you go in Denmark, you will find people with this book open in the
cockpit. Of all the books on sale, this is the one of choice. You
might think that this is because it is written in German, and there
are more German visitors than any other, but actually, it is because
it is simply superior.
The Hafenhandbuch series is made up of six handbooks covering
the North Sea and most of the Baltic. Each book is a hard backed,
loose-leaf folder measuring about 200mm x 225mm, and about 70mm
in width. This format sits nicely on a shelf, unlike some of the
other A4 books.
The books cover the following areas:
There are a number of guides the the Gota Canal, but I feel that this one is the best. It combines
all the features of the others in one volume, and covers the whole journey from Mem on the East coast to Gothenburg
on the West. Despite the usual disclaimers, you need little else.
It is written in both German and Swedish, with a key additionally in English.
In a ring bound format (ideal for laying flat) it starts with some narrative about the canals and their
history and the rules for the locks (Schlussen). There then follows a series of charts, each page covering about
5 -7 miles.
The charts are clearly marked and are in largely Int 1 format. Depths, bouys and locks are all clearly
Each chart is annotated with notes (agian in both Swedish and German). The notes are colour
coded - Black for Marina info, Blue for Tourist Info and Red for navigation information.
Where the canal broadens out into the lakes, most of their area is covered, certainly enough
to navigate across them. Vadstena, despite being ‘off track’ is covered, as are large chunks of Lake
Vanern, including the Ekens Skärgård, Mariestad and Lidköping.
Exploded charts are available for key areas, notably the towns and other ‘tricky’ areas.
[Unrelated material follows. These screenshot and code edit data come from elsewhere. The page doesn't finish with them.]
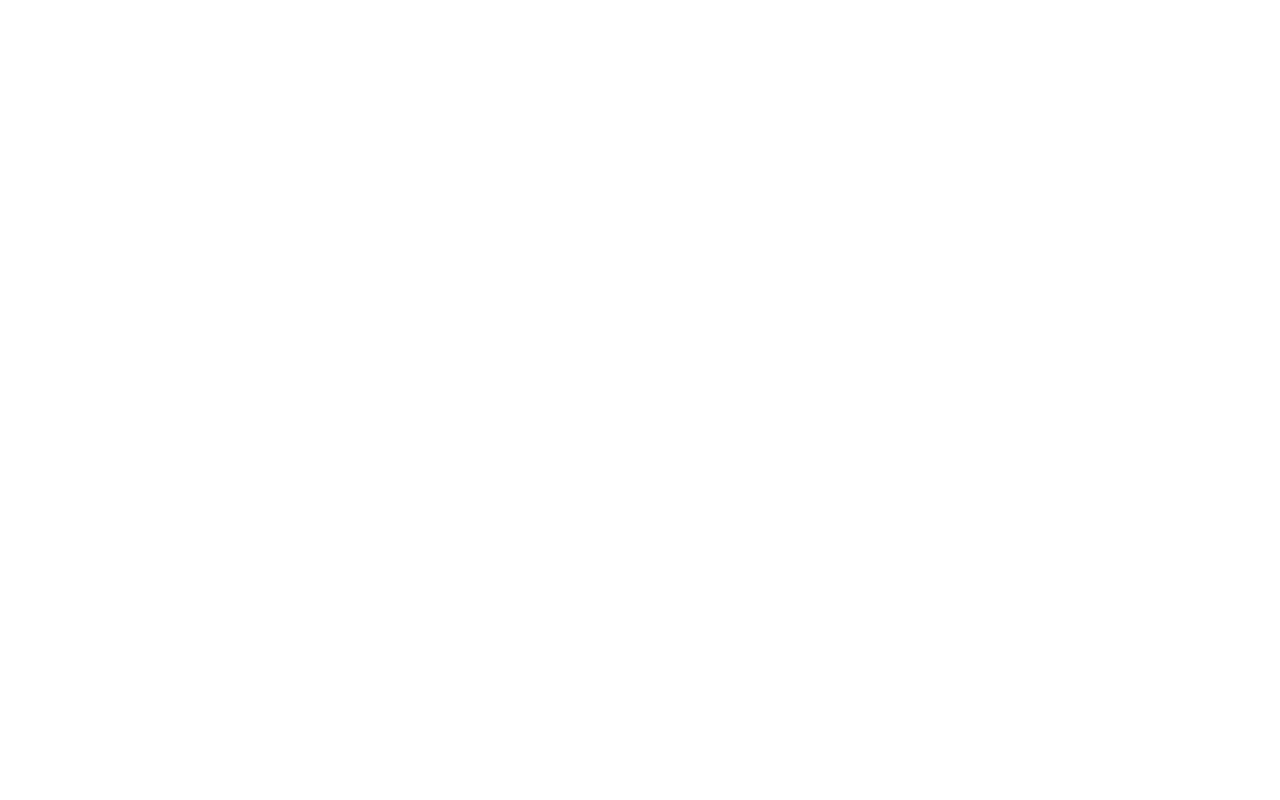
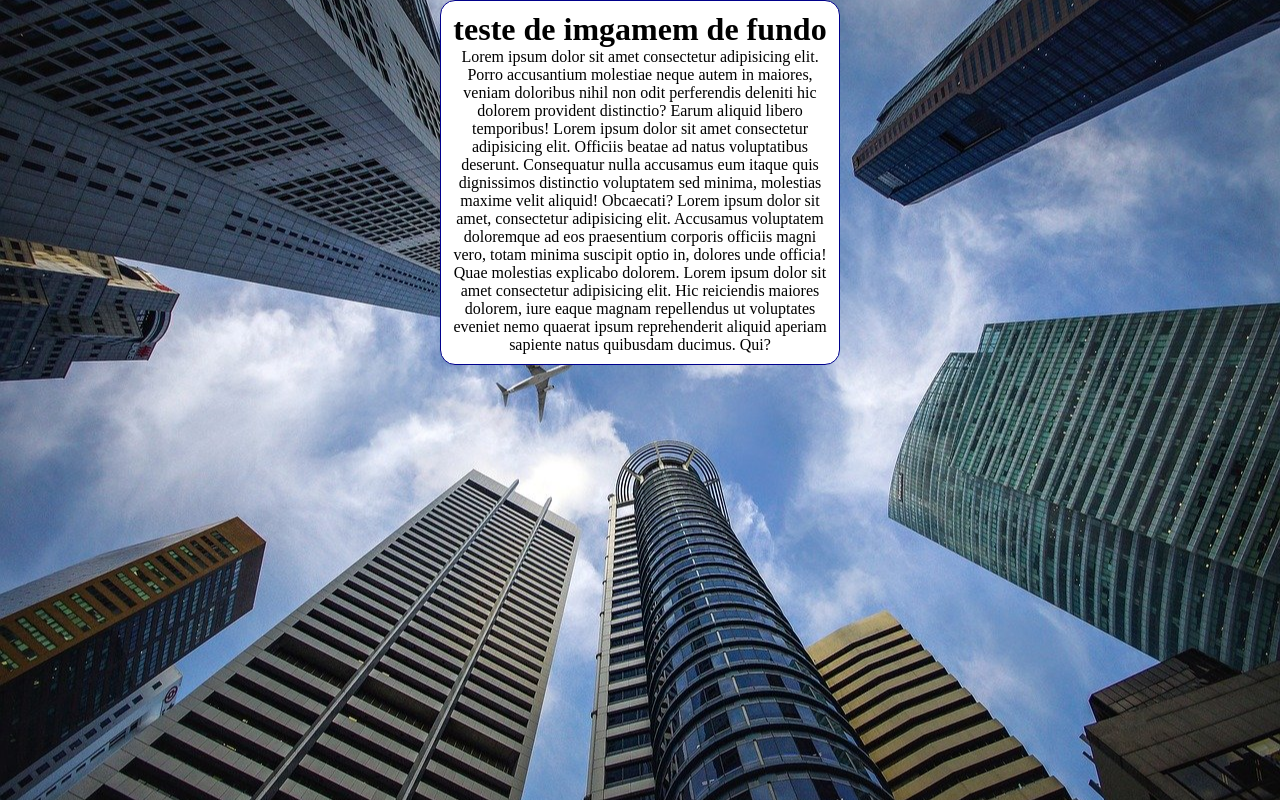
Before and after one commit to ThiagoRambo/atividade-cev, a plain HTML site: page index.html in a window 1280 px wide. Drawn offline with Linux system fonts and the light colour scheme.

Commit message:
uso do bksize cover

```diff
--- a/index.html
+++ b/index.html
@@ -7,7 +7,10 @@
   <title>Cruso em video</title>
 </head>
 <body>
-
+  <main>
+    <h1>teste de imgamem de fundo</h1>
+    <p>Lorem ipsum dolor sit amet consectetur adipisicing elit. Porro accusantium molestiae neque autem in maiores, veniam doloribus nihil non odit perferendis deleniti hic dolorem provident distinctio? Earum aliquid libero temporibus! Lorem ipsum dolor sit amet consectetur adipisicing elit. Officiis beatae ad natus voluptatibus deserunt. Consequatur nulla accusamus eum itaque quis dignissimos distinctio voluptatem sed minima, molestias maxime velit aliquid! Obcaecati? Lorem ipsum dolor sit amet, consectetur adipisicing elit. Accusamus voluptatem doloremque ad eos praesentium corporis officiis magni vero, totam minima suscipit optio in, dolores unde officia! Quae molestias explicabo dolorem. Lorem ipsum dolor sit amet consectetur adipisicing elit. Hic reiciendis maiores dolorem, iure eaque magnam repellendus ut voluptates eveniet nemo quaerat ipsum reprehenderit aliquid aperiam sapiente natus quibusdam ducimus. Qui?</p>
+  </main>
 
 </body>
 </html>
--- a/style.css
+++ b/style.css
@@ -5,3 +5,26 @@
   margin: 0px;
   box-sizing: border-box;
 }
+
+body {
+  height: 100vh;
+  background-color: black;
+  background-image: url('assets/img/wallpaper002.jpg');
+  background-position: center center;
+  background-repeat: no-repeat;
+  background-size: cover;
+
+}
+
+main {
+  background-color: white;
+  width: 400px;
+  padding: 10px;
+  margin: auto;
+  border: 1px solid darkblue;
+  border-radius: 15px;
+}
+
+h1, p {
+  text-align: center;
+}
```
The books
ends at Lilla Bommen in Gothenburg.
The charts are at least as good, if not better, than the standard Swedish Yacht charts. (Batsportkort)